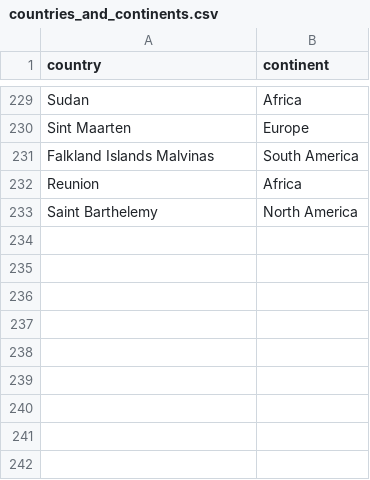
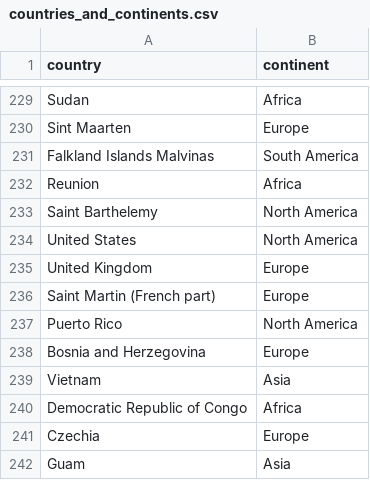
Before and after one commit to Toastaspiring/MSPR-ANALIZE-IT, a CSV file: files/countries_and_continents.csv, drawn as a sheet; only a part is shown, gaps mark what is left out.

Commit message:
modif csv final normalement

```diff
--- a/files/countries_and_continents.csv
+++ b/files/countries_and_continents.csv
@@ -233 +233,10 @@ Reunion,Africa
 Saint Barthelemy,North America
+United States,North America
+United Kingdom,Europe
+Saint Martin (French part),Europe
+Puerto Rico,North America
+Bosnia and Herzegovina,Europe
+Vietnam,Asia
+Democratic Republic of Congo,Africa
+Czechia,Europe
+Guam,Asia
```
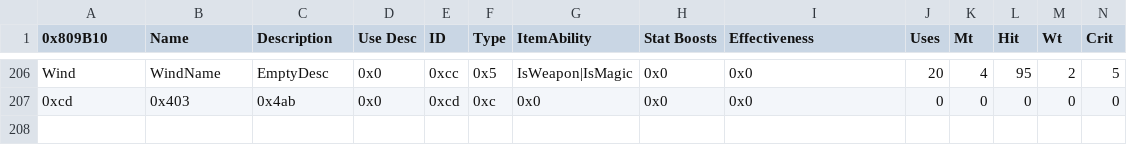
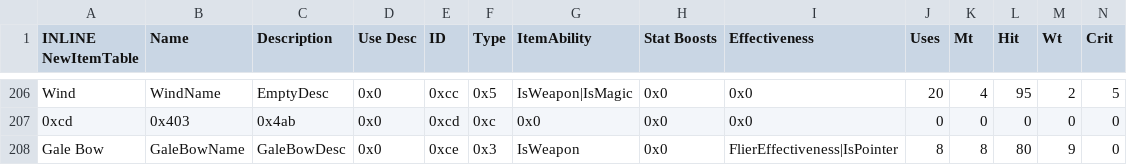
Before and after one commit to legendofloog/Apocalyphone, a CSV file: Tables/NightmareModules/Items/ItemTable.csv, drawn as a sheet; only a part is shown, gaps mark what is left out; rows hold the shown columns only; the diff names each change by its address in the sheet, - before the commit and + after, or states it on an @@ line.

Commit message:
Extended Item Table

```diff
--- a/Tables/NightmareModules/Items/ItemTable.csv
+++ b/Tables/NightmareModules/Items/ItemTable.csv
-A1: 0x809B10
+A1: INLINE NewItemTable
+row 208: Gale Bow | GaleBowName | GaleBowDesc | 0x0 | 0xce | 0x3 | IsWeapon | 0x0 | FlierEffectiveness|IsPointer | 8 | 8 | 80 | 9 | 0
```
Also changed, not shown: Tables/NightmareModules/Items/SpellAssociationList.csv, 5 other files.
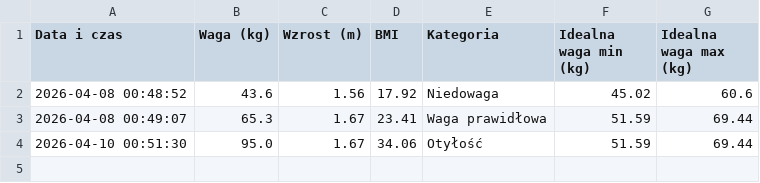
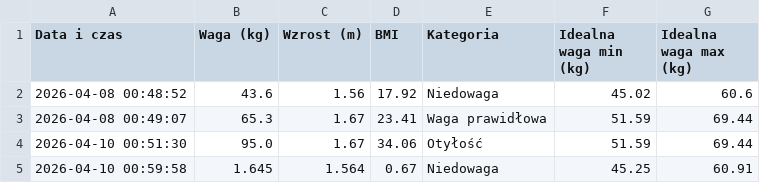
Before and after one commit to piotrekbac/Projekt-Zaliczeniowy---Python---Piotr-Bacior, a CSV file: historia_bmi.csv, drawn as a sheet; the diff names each change by its address in the sheet, - before the commit and + after, or states it on an @@ line.

```diff
--- a/historia_bmi.csv
+++ b/historia_bmi.csv
+row 5: 2026-04-10 00:59:58 | 1.645 | 1.564 | 0.67 | Niedowaga | 45.25 | 60.91
```
Also changed, not shown: 2 other files.
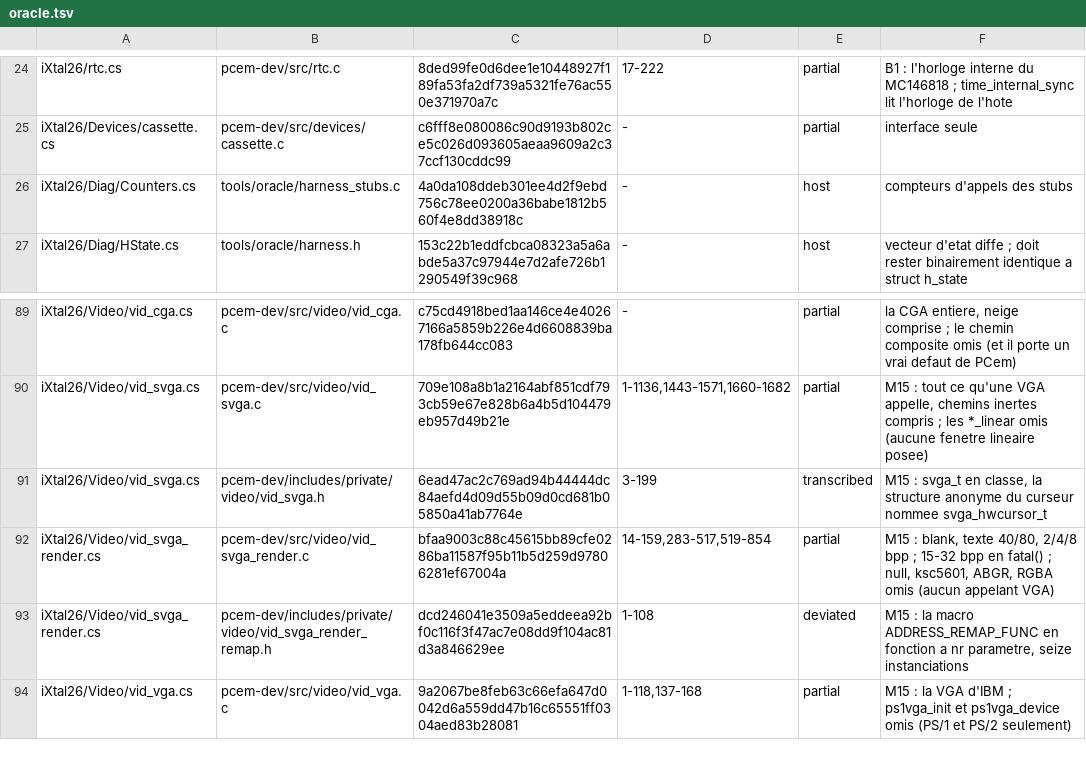
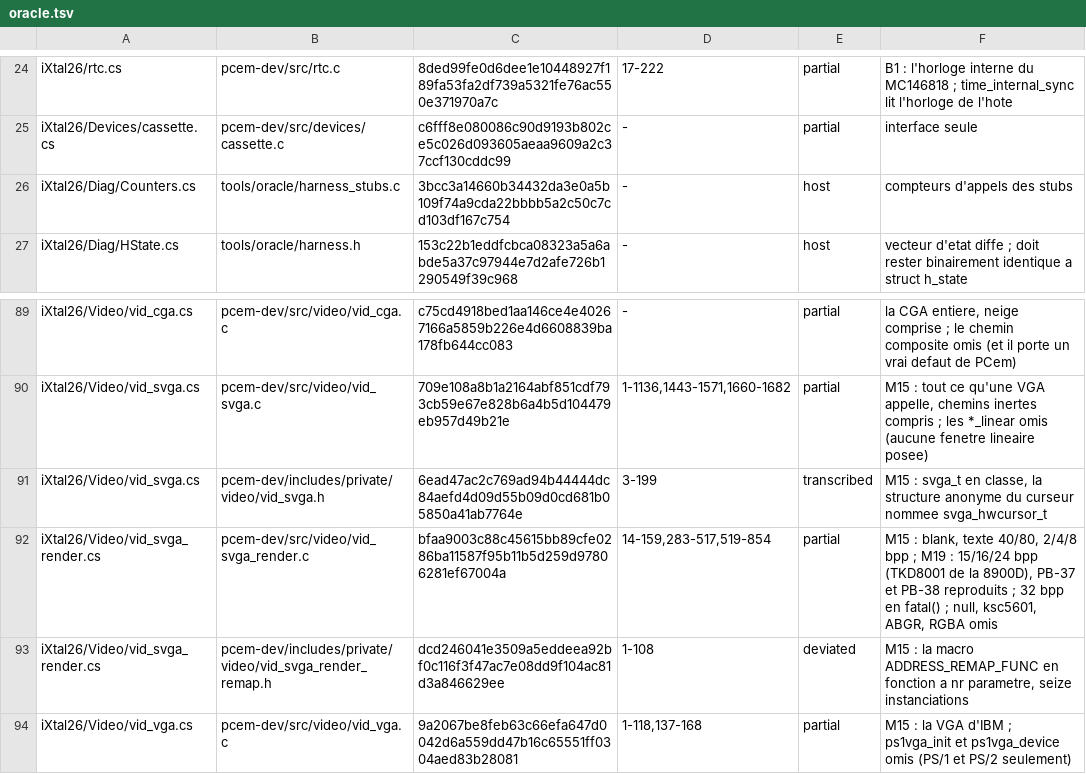
Before and after one commit to jpeloille/iXtal928, a TSV file: oracle.tsv, drawn as a sheet; only a part is shown, gaps mark what is left out.

```diff
--- a/oracle.tsv
+++ b/oracle.tsv
@@ -25,3 +25,3 @@ iXtal26/rtc.cs	pcem-dev/src/rtc.c	8ded99fe0d6dee1e10448927f189fa53fa2df739a5321f
 iXtal26/Devices/cassette.cs	pcem-dev/src/devices/cassette.c	c6fff8e080086c90d9193b802ce5c026d093605aeaa9609a2c37ccf130cddc99	-	partial	interface seule
-iXtal26/Diag/Counters.cs	tools/oracle/harness_stubs.c	4a0da108ddeb301ee4d2f9ebd756c78ee0200a36babe1812b560f4e8dd38918c	-	host	compteurs d'appels des stubs
+iXtal26/Diag/Counters.cs	tools/oracle/harness_stubs.c	3bcc3a14660b34432da3e0a5b109f74a9cda22bbbb5a2c50c7cd103df167c754	-	host	compteurs d'appels des stubs
 iXtal26/Diag/HState.cs	tools/oracle/harness.h	153c22b1eddfcbca08323a5a6abde5a37c97944e7d2afe726b1290549f39c968	-	host	vecteur d'etat diffe ; doit rester binairement identique a struct h_state
@@ -91,3 +91,3 @@ iXtal26/Video/vid_svga.cs	pcem-dev/src/video/vid_svga.c	709e108a8b1a2164abf851cd
 iXtal26/Video/vid_svga.cs	pcem-dev/includes/private/video/vid_svga.h	6ead47ac2c769ad94b44444dc84aefd4d09d55b09d0cd681b05850a41ab7764e	3-199	transcribed	M15 : svga_t en classe, la structure anonyme du curseur nommee svga_hwcursor_t
-iXtal26/Video/vid_svga_render.cs	pcem-dev/src/video/vid_svga_render.c	bfaa9003c88c45615bb89cfe0286ba11587f95b11b5d259d97806281ef67004a	14-159,283-517,519-854	partial	M15 : blank, texte 40/80, 2/4/8 bpp ; 15-32 bpp en fatal() ; null, ksc5601, ABGR, RGBA omis (aucun appelant VGA)
+iXtal26/Video/vid_svga_render.cs	pcem-dev/src/video/vid_svga_render.c	bfaa9003c88c45615bb89cfe0286ba11587f95b11b5d259d97806281ef67004a	14-159,283-517,519-854	partial	M15 : blank, texte 40/80, 2/4/8 bpp ; M19 : 15/16/24 bpp (TKD8001 de la 8900D), PB-37 et PB-38 reproduits ; 32 bpp en fatal() ; null, ksc5601, ABGR, RGBA omis
 iXtal26/Video/vid_svga_render.cs	pcem-dev/includes/private/video/vid_svga_render_remap.h	dcd246041e3509a5eddeea92bf0c116f3f47ac7e08dd9f104ac81d3a846629ee	1-108	deviated	M15 : la macro ADDRESS_REMAP_FUNC en fonction a nr parametre, seize instanciations
```
Also changed, not shown: 5 other files.
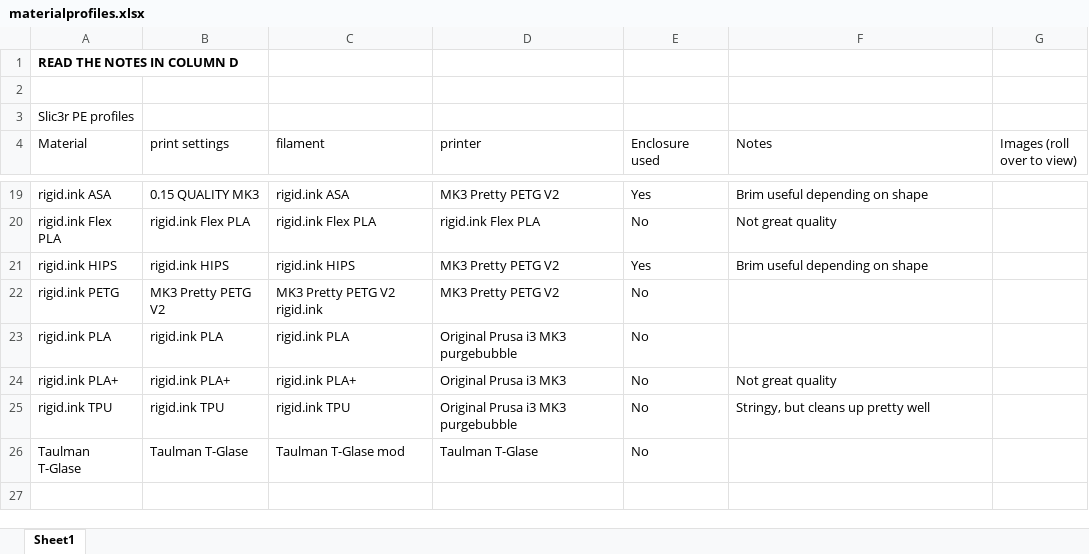
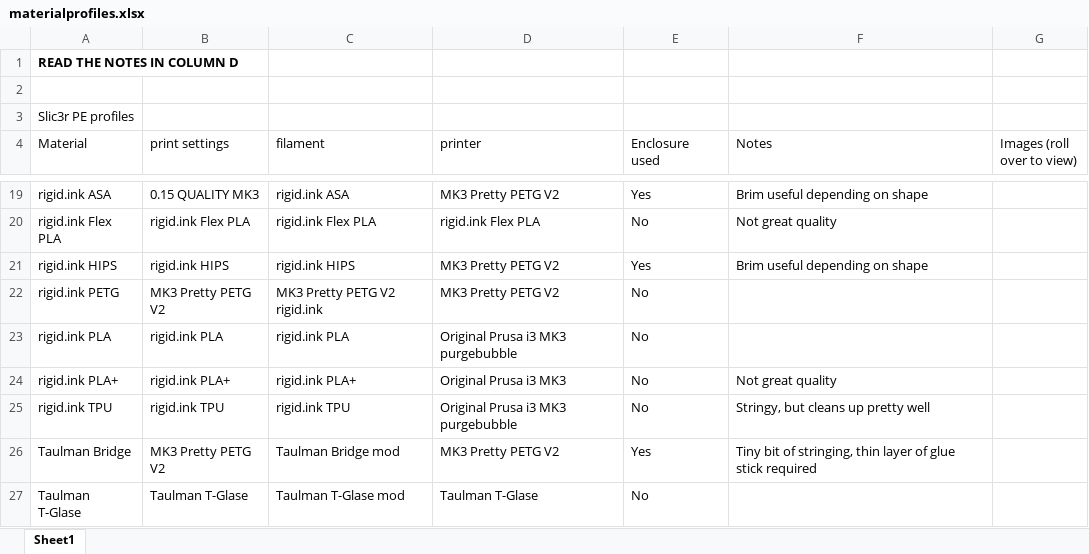
Before and after one commit to darraghbr/Prusa-MK3-Material-Profiles, an Excel workbook: materialprofiles.xlsx, sheet Sheet1, drawn as a sheet; only a part is shown, gaps mark what is left out; values as stored, in another font and other column widths than the file's, no borders; the diff names each change by its address in the sheet, - before the commit and + after, or states it on an @@ line.

Commit message:
Included Taulman Bridge profile
Included Taulman Bridge profile and updated spreadsheet

```diff
--- a/materialprofiles.xlsx (sheet Sheet1)
+++ b/materialprofiles.xlsx (sheet Sheet1)
+row 26: Taulman Bridge | MK3 Pretty PETG V2 | Taulman Bridge mod | MK3 Pretty PETG V2 | Yes | Tiny bit of stringing, thin layer of glue stick required
```
Also changed, not shown: 1 other file.
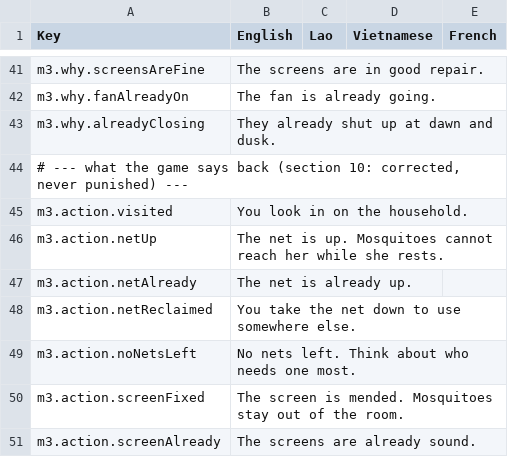
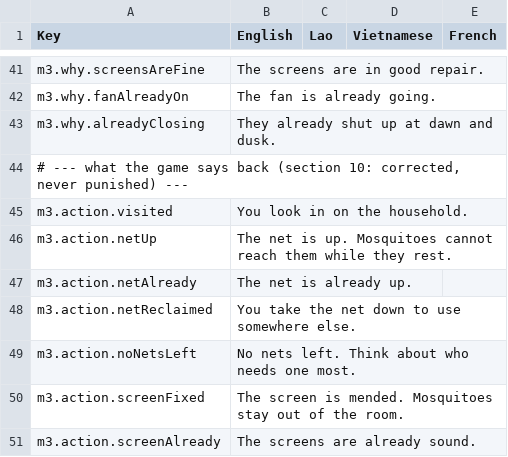
Before and after one commit to project-SIMPLE/simple.BeDev.AEDES.UnityVR, a CSV file: Assets/Resources/Localization/LocalizationData.csv, drawn as a sheet; only a part is shown, gaps mark what is left out; the diff covers the shown part only.

Commit message:
Module 3 text: consistent 'they' for villagers; handover lines name the house
- The sim has no gender, and the English lines picked one at random per
  line, so one patient was 'She has been hot for 3 days', then 'He says he
  feels better today', then 'They took her to the health centre'. All
  villager lines now use 'they'.
- The handover brief passes a household id as {0}, so lines rendered as
  '3 is unwell and has no net' and "3's fever has broken". They now read
  'Someone in house 3 ...'.
- New m3.action.referralNotNeededWell for referring someone who is well.
English column only; the Lao column still needs translating.

```diff
--- a/Assets/Resources/Localization/LocalizationData.csv
+++ b/Assets/Resources/Localization/LocalizationData.csv
@@ -45,3 +45,3 @@ m3.why.alreadyClosing,They already shut up at dawn and dusk.,,,
 m3.action.visited,You look in on the household.,,,
-m3.action.netUp,The net is up. Mosquitoes cannot reach her while she rests.,,,
+m3.action.netUp,The net is up. Mosquitoes cannot reach them while they rest.,,,
 m3.action.netAlready,The net is already up.,,,
```
Also changed, not shown: 1 added row and 14 edited cells elsewhere in this file.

※

▶ EXERCISE GOAL
Please tally the lines of the listing that include the string "cannot". Give the total alone.

▶ SOLUTION TO THIS EXERCISE
2